ACTIVITY: Below are records; report how many of their lines contain the word "list", giving only the number.

:::::

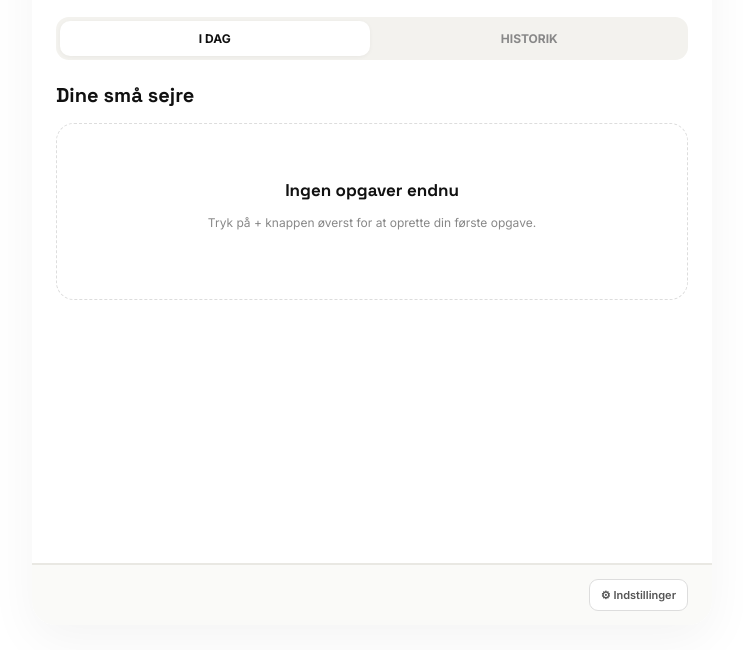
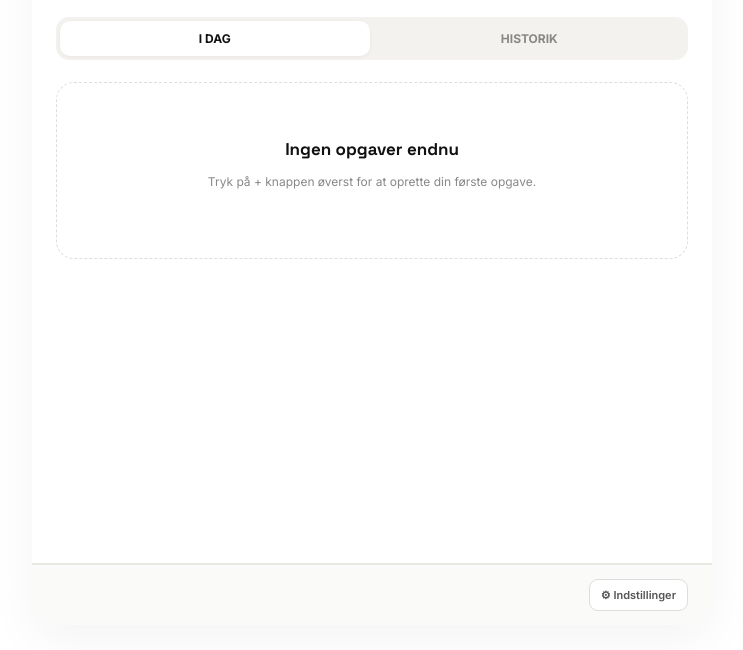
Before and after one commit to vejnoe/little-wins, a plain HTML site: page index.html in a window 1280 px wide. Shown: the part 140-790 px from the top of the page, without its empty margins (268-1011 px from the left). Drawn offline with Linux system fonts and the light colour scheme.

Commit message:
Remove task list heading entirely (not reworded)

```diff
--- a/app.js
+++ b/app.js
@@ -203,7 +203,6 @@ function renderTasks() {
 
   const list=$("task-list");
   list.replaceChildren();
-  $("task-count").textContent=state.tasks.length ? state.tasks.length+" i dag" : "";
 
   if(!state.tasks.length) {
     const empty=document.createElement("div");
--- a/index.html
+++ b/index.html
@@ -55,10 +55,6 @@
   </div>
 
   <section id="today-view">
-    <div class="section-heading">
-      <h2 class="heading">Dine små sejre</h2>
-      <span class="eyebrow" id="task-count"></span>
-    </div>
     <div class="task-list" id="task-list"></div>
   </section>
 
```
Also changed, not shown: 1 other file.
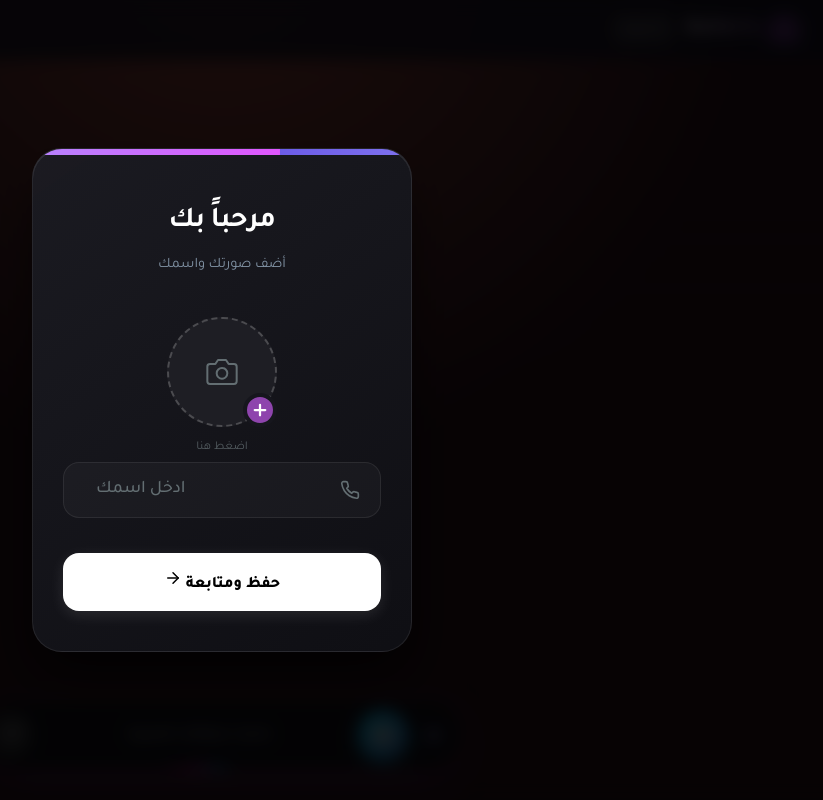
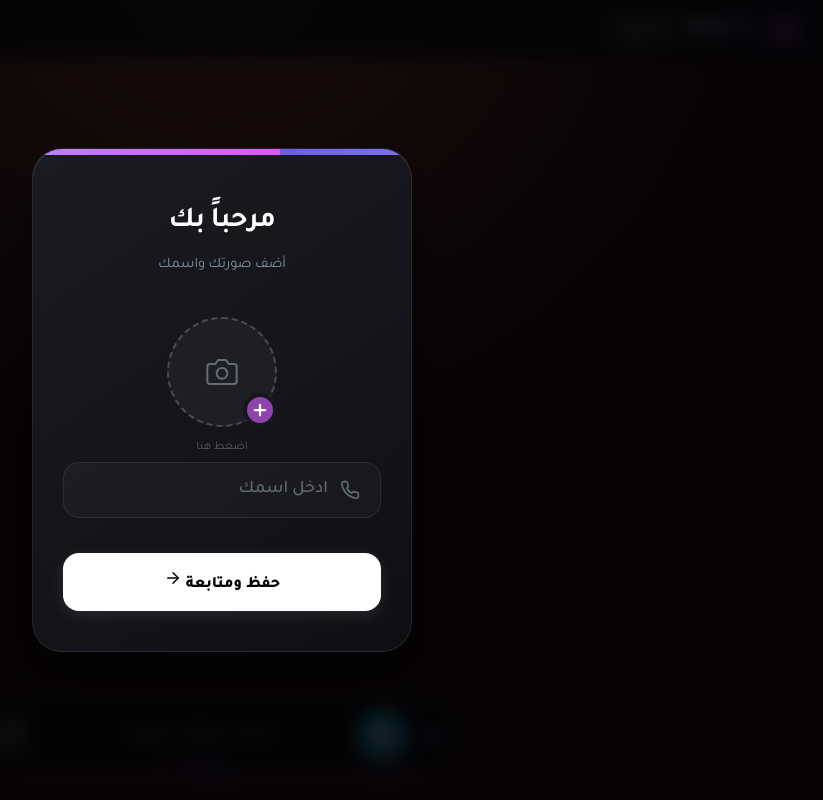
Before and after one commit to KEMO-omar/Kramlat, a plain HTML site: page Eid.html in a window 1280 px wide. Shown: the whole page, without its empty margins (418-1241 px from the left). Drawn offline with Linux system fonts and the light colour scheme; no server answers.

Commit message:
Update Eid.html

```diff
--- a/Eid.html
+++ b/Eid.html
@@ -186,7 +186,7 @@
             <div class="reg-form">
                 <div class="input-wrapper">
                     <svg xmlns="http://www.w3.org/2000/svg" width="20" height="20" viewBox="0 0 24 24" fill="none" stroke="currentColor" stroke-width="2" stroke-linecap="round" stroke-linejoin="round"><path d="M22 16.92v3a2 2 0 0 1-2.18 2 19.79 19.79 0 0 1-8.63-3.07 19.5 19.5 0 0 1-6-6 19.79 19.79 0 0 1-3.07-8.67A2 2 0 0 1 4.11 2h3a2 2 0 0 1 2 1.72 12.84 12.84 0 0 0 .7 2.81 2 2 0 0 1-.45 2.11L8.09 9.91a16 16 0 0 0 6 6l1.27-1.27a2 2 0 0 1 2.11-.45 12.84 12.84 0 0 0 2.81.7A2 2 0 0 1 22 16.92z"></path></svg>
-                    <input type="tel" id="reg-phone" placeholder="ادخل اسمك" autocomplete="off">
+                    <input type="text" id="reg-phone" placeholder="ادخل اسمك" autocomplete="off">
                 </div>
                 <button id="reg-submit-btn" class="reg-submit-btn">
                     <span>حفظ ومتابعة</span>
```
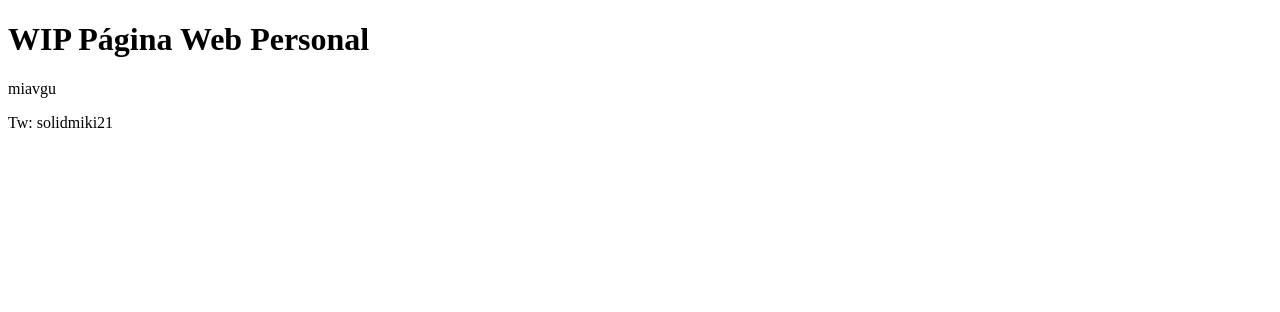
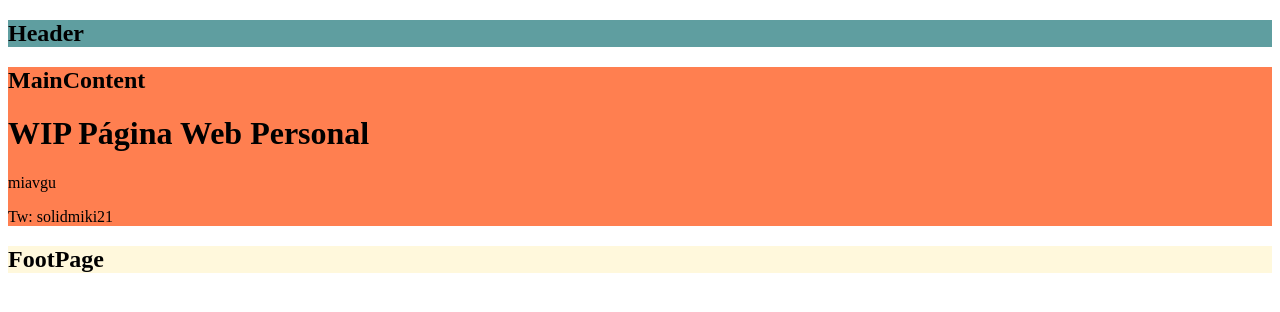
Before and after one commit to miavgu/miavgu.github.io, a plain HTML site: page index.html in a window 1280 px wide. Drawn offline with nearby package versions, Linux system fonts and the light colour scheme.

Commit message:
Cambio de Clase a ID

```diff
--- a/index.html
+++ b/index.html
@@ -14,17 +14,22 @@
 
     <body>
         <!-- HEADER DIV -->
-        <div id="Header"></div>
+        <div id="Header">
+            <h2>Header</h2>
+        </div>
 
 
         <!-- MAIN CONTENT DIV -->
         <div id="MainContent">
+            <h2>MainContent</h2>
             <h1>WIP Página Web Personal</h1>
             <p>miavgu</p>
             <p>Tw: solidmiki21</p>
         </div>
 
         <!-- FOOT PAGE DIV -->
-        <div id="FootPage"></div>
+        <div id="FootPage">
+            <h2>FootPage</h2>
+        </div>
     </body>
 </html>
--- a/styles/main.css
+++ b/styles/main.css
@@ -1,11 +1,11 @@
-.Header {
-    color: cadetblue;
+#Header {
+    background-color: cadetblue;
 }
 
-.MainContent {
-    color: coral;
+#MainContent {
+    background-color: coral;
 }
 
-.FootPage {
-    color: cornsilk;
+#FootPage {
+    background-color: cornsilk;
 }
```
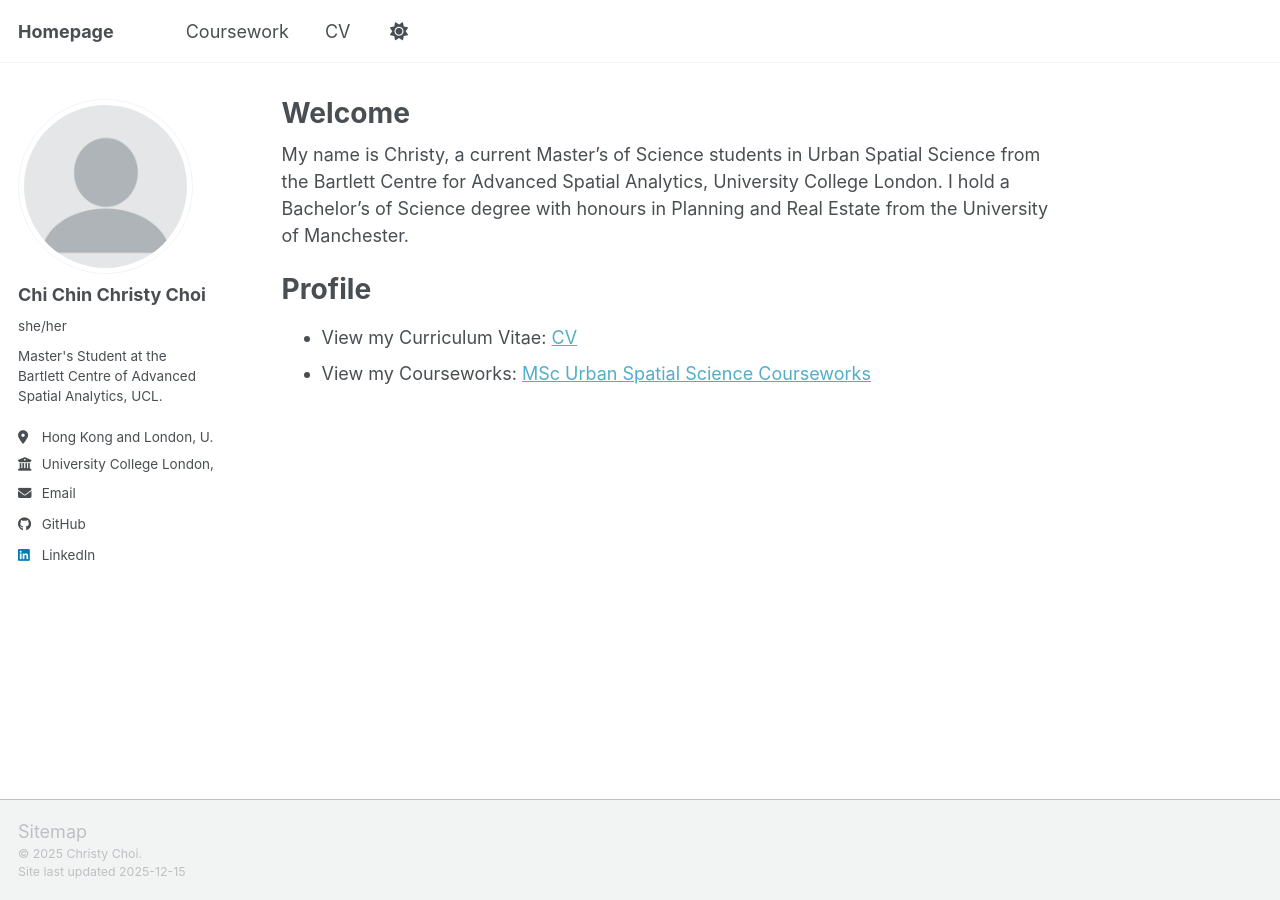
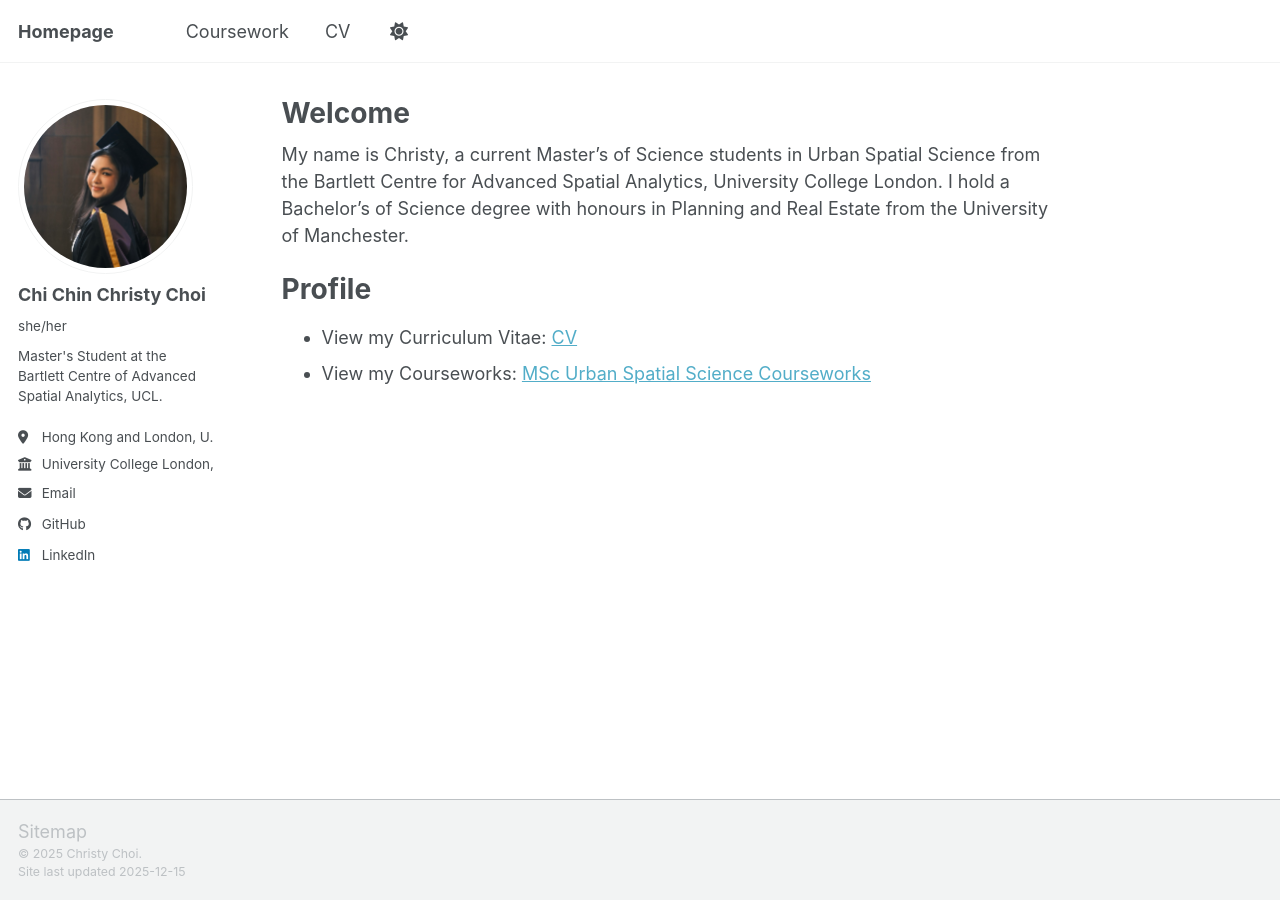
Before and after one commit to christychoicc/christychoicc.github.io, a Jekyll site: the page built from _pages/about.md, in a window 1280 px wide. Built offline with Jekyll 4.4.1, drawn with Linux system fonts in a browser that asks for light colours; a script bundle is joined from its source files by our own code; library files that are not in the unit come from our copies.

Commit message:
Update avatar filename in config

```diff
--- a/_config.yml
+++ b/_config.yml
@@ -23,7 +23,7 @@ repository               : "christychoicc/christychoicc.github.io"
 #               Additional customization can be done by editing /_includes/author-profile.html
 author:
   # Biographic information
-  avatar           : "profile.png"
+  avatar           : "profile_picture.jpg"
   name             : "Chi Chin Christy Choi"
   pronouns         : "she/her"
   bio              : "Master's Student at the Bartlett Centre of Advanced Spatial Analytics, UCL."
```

:::::

EXPECTED OUTPUT: 4